Strange minerals reveal the day Earth turned "hell" because of super asteroids

Pieces of coal, strange stone, rock and sulfur from hell have helped scientists recreate the day the earth suffered a disaster equivalent to 10 billion atomic bombs.

A team from the University of Texas (USA) and Imperial College London (of the University of London, UK), have extracted the core of matter 1,300m deep from the 66-million-year-old Chicxulub impact crater – the place where the asteroid killed Dinosaurs have “landed” – and discovered many surprises.

Strange minerals reveal the day Earth turned "hell" because of super asteroids
Scientists are working with tubes of samples taken from the bottom of the crater – (photo: TEXAS UNIVERSITY).

They found granite, sandstone, limestone, coal, rock and sulfur… in a state they described as “from hell”. Because, when analyzed, these minerals revealed that they were pressed, pinned into the soil at an extremely fast rate , many small pieces of rock that were part of large melted rocks. All helped the research team rewrite the minute-by-minute scenario of the disaster that occurred on Earth.

Strange minerals reveal the day Earth turned "hell" because of super asteroids
The minerals were quickly pinned to the bottom of the pit, revealing a lot of information – (photo: IODP).

Professor Sean Gulick (University of Texas) says the objects are “an extended record” of events that he and his colleagues can recover data from to once again look back at the end of the era. dinosaur.

The fateful asteroid, estimated to be 10-15km wide, crashed into Earth at a speed of 70,000km/h, with the force of the impact equivalent to 10 billion atomic bombs. “The impact shook the Earth, causing a widespread inferno,” the authors describe.

Thousands of miles of trees burned in an instant, while a giant tsunami up to 91m high was born from the impact site, sweeping minerals and partially pinning the impact crater as we found. . On the first day alone, material up to 130m thick was deposited in the crater.

A large amount of the rocks were evaporated, throwing about 325 billion tons of gas into the air, creating dense clouds of sulfur that prevented the sun from reaching the ground, causing the Earth to be engulfed in flames again. quickly turned “ice hell”.

Strange minerals reveal the day Earth turned "hell" because of super asteroids
Graphic image depicting disaster 66 million years ago – (photo: Don Davis/NASA).

Every living thing on Earth has suffered what the authors describe as “frying them and then freezing them”. According to Professor Gulick, many dinosaurs died on the first day of the disaster. They were burned alive or starved to death. Those that lived longer suffered long cold days and starved to death due to the mass extinction and the destruction of many other plants and animals.

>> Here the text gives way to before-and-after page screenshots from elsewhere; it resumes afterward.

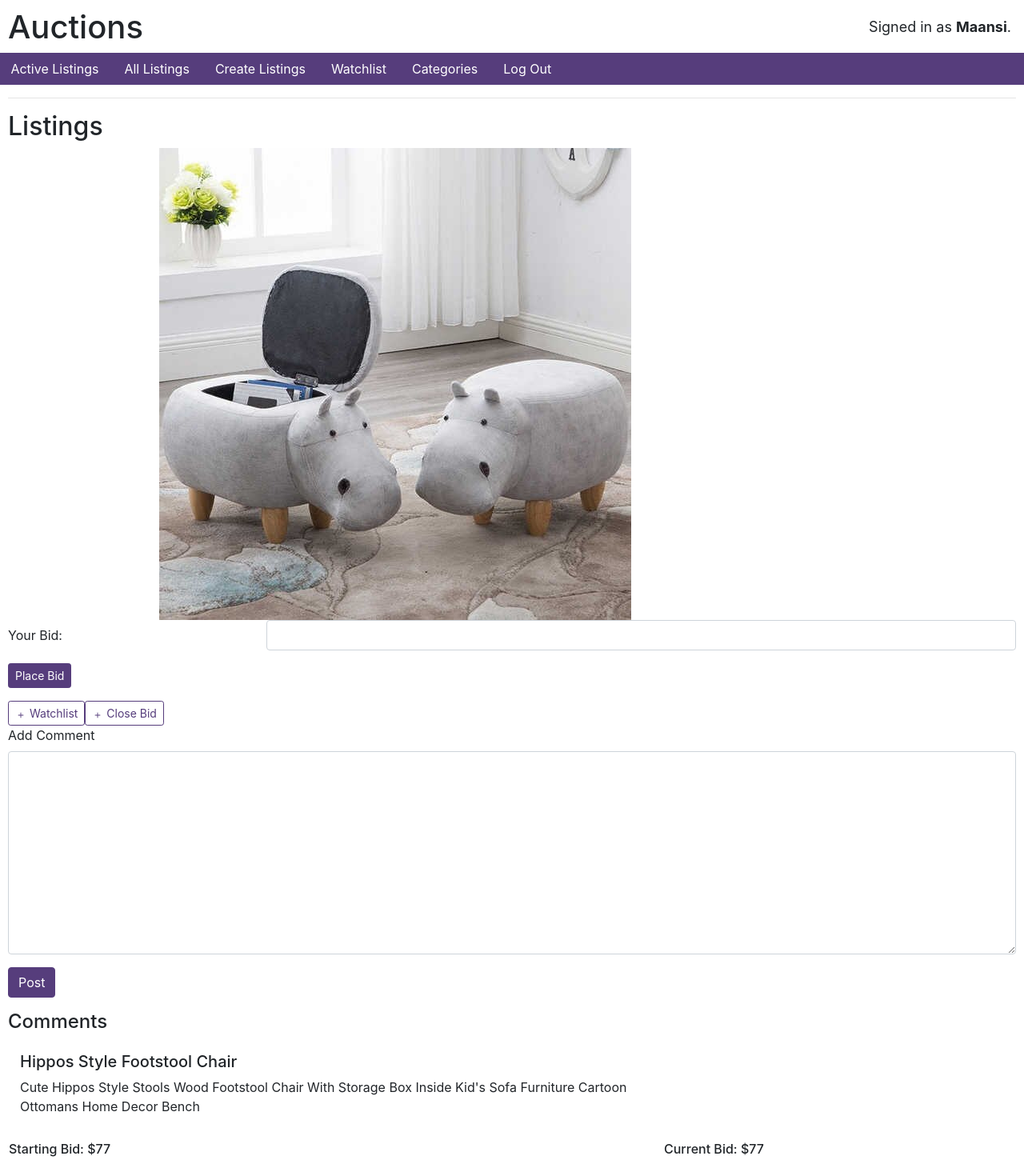
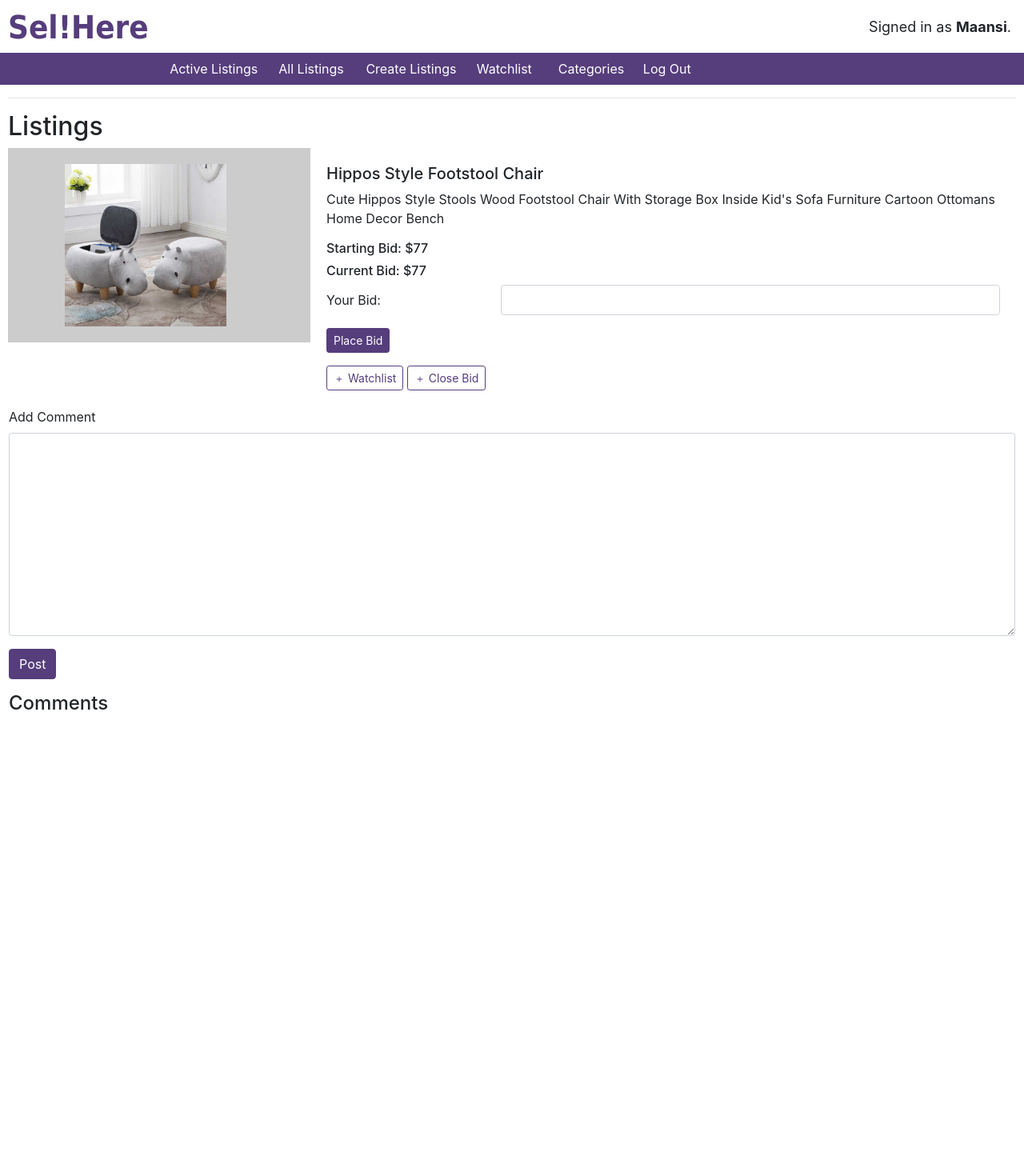
Before and after one commit to Maan17/auction, a Django app: page /details/1 in a window 1280 px wide. Shown: the whole page at 80% size. After the commit the page ends 887 px from the top, so only its background shows below. Run offline with Django 3.2, Linux system fonts and the light colour scheme; a user stored in the database is signed in; data comes from the database, SQL or seed files in the repository; both versions use the stored data as it was after the commit; data that the repository does not hold is empty; some libraries are stand-ins or nearby versions.

Commit message:
Working on frontend

```diff
--- a/auctions/templates/auctions/details.html
+++ b/auctions/templates/auctions/details.html
@@ -3,21 +3,15 @@
 {% block body %}
     <h2>Listings</h2>
     <table>
-        <tr id="img-col">
+        <tr >
+            <td id="detail-img">
                 <img src="{{ info.image.url }}">
-        </tr>
-        <tr>
-            <td id="right-col">
+            </td>
+            <td id="detail-desc">
                 <h5>{{ info.title }}</h5>
                 <p>{{ info.desc }}</p>
-                <tr>
-                    <td>
                 <h6>Starting Bid: ${{ info.initial_amt }}</h6>
-                    </td>
-                    <td>
                 <h6>Current Bid: ${{ current }}</h6>
-                    </td>
-                </tr>
                 {% if user.is_authenticated %}
                     {% if win %}
                         <div class="alert alert-success" role="alert">
@@ -68,6 +62,11 @@
                             <h4 class="alert-heading">Bid Closed</h4>
                         </div>
                     {% endif %}
+
+            </td>
+        </tr>
+        <tr>
+            <td>
                 <form action="{% url 'add_comment' info.id %}" enctype="multipart/form-data" method="POST">
                             {% for comment in comment %}{% load widget_tweaks %}
                                 <div class="form-group">
--- a/auctions/templates/auctions/index.html
+++ b/auctions/templates/auctions/index.html
@@ -1,7 +1,7 @@
 {% extends "auctions/layout.html" %}
 
 {% block body %}
-    <h2>Active Listings</h2>
+    <h2 style="text-align:center">Active Listings</h2>
     <table>
         {% for info in infos %}
         <tr>
--- a/auctions/templates/auctions/layout.html
+++ b/auctions/templates/auctions/layout.html
@@ -3,13 +3,14 @@
 <!DOCTYPE html>
 <html lang="en">
     <head>
-        <title>{% block title %}Auctions{% endblock %}</title>
+        <title>{% block title %}SellHere{% endblock %}</title>
         <link rel="stylesheet" href="https://stackpath.bootstrapcdn.com/bootstrap/4.4.1/css/bootstrap.min.css" integrity="sha384-Vkoo8x4CGsO3+Hhxv8T/Q5PaXtkKtu6ug5TOeNV6gBiFeWPGFN9MuhOf23Q9Ifjh" crossorigin="anonymous">
         <link href="{% static 'auctions/styles.css' %}" rel="stylesheet">
+        <meta name="viewport" content="width=device-width, initial-scale=1.0">
 
     </head>
     <body>
-        <h1>Auctions</h1>
+        <h1 style="font-family:tahoma; font-weight:bold;color:#563d7c">Sel!Here</h1>
         <div id="user-name">
             {% if user.is_authenticated %}
                 Signed in as <strong>{{ user.username }}</strong>.
@@ -18,31 +19,31 @@
             {% endif %}
         </div>
         <ul class="nav">
-            <li class="nav-item">
-                <a class="nav-link" href="{% url 'index' %}">Active Listings</a>
+            <li class="nav-item" >
+                <a class="nav-link" href="{% url 'index' %}" style="transform: translate(140%, 0%);" >Active Listings</a>
             </li>
             <li class="nav-item">
-                <a class="nav-link" href="{% url 'all_listings' %}">All Listings</a>
+                <a class="nav-link" href="{% url 'all_listings' %}" style="transform: translate(170%, 0%);">All Listings</a>
             </li>
             {% if user.is_authenticated %}
                 <li class="nav-item">
-                    <a class="nav-link" href="{% url 'create_listings' %}">Create Listings</a>
+                    <a class="nav-link" href="{% url 'create_listings' %}" style="transform: translate(130%, 0%);">Create Listings</a>
                 </li>
                 <li class="nav-item">
-                    <a class="nav-link" href="{% url 'watchlist' %}">Watchlist</a>
+                    <a class="nav-link" href="{% url 'watchlist' %}" style="transform: translate(180%, 0%);">Watchlist</a>
                 </li>
                 <li class="nav-item">
-                    <a class="nav-link" href="{% url 'categories' %}">Categories</a>
+                    <a class="nav-link" href="{% url 'categories' %}" style="transform: translate(160%, 0%);">Categories</a>
                 </li>
                 <li class="nav-item">
-                    <a class="nav-link" href="{% url 'logout' %}">Log Out</a>
+                    <a class="nav-link" href="{% url 'logout' %}" style="transform: translate(190%, 0%);">Log Out</a>
                 </li>
             {% else %}
                 <li class="nav-item">
-                    <a class="nav-link" href="{% url 'login' %}">Log In</a>
+                    <a class="nav-link" href="{% url 'login' %}" style="transform: translate(250%, 1%);">Log In</a>
                 </li>
                 <li class="nav-item">
-                    <a class="nav-link" href="{% url 'register' %}">Register</a>
+                    <a class="nav-link" href="{% url 'register' %}" style="transform: translate(230%, 1%);">Register</a>
                 </li>
             {% endif %}
         </ul>
--- a/auctions/views.py
+++ b/auctions/views.py
@@ -8,7 +8,7 @@ from .forms import listingForm,BidForm,CommentForm
 from django.contrib import messages
 
 def index(request):
-    infos=listing.objects.filter(active=True).order_by('published_date')
+    infos=listing.objects.filter(active=True).order_by('-published_date')
     return render(request, "auctions/index.html",{'infos':infos})
 
 def create(request):
@@ -18,7 +18,7 @@ def create(request):
         item = form.save(commit=False)
         item.owner = request.user
         item.save()
-        return render(request, "auctions/index.html", {'infos':infos})
+        return index(request)
     else:
        return render(request, 'auctions/create.html', {'form': form})
 
--- a/static/auctions/styles.css
+++ b/static/auctions/styles.css
@@ -36,6 +36,8 @@ a:hover{
     background-color: #563d7c;
     margin-left: -1%;
     margin-right: -1%;
+    position: relative;
+
 }
 
 .nav-link {
@@ -73,3 +75,23 @@ a:hover{
     background-color: #563d7c;
     border-color: #563d7c;
 }
+
+#detail-img {
+    float: left;
+    width: 30%;
+    background: #ccc;
+    padding: 20px;
+}
+
+#detail-desc {
+    float: left;
+    padding: 20px;
+    width: 70%;
+}
+
+@media screen and (max-width: 1000px) {
+    #detail-img, #detail-desc {
+      width: 100%;
+      height: auto;
+    }
+}
```
Also changed, not shown: assets/auctions/styles.css (+21 -4 lines), auctions/migrations/0001_initial.py (added), auctions/migrations/__init__.py (added), db.sqlite3, media/product/camera_pKlmaBR.jpg (added), media/product/hipp-chairs_1gQAJIB.jpg (added), media/product/marsh_2FrPbMo.jpg (added), media/product/teddy_BvBqlb0.jpg (added), media/product/toy_x6DPaW2.png (added). Lines whose indentation alone changed are shown as unchanged.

While the impact, wildfire and tsunami killed the creatures around the disaster zone, it was the sulfur clouds that shut the Earth off from sunlight that really caused the global mass extinction.

The most obvious remnant of the disaster is the Chicxulub impact crater off the Yucatan peninsula (Mexico), 185km wide and 32km deep. Half of the hole is under water, the other half is covered by rainforest.

The study has just been published in the journal Proceedings of the National Academy of Sciences (PNAS).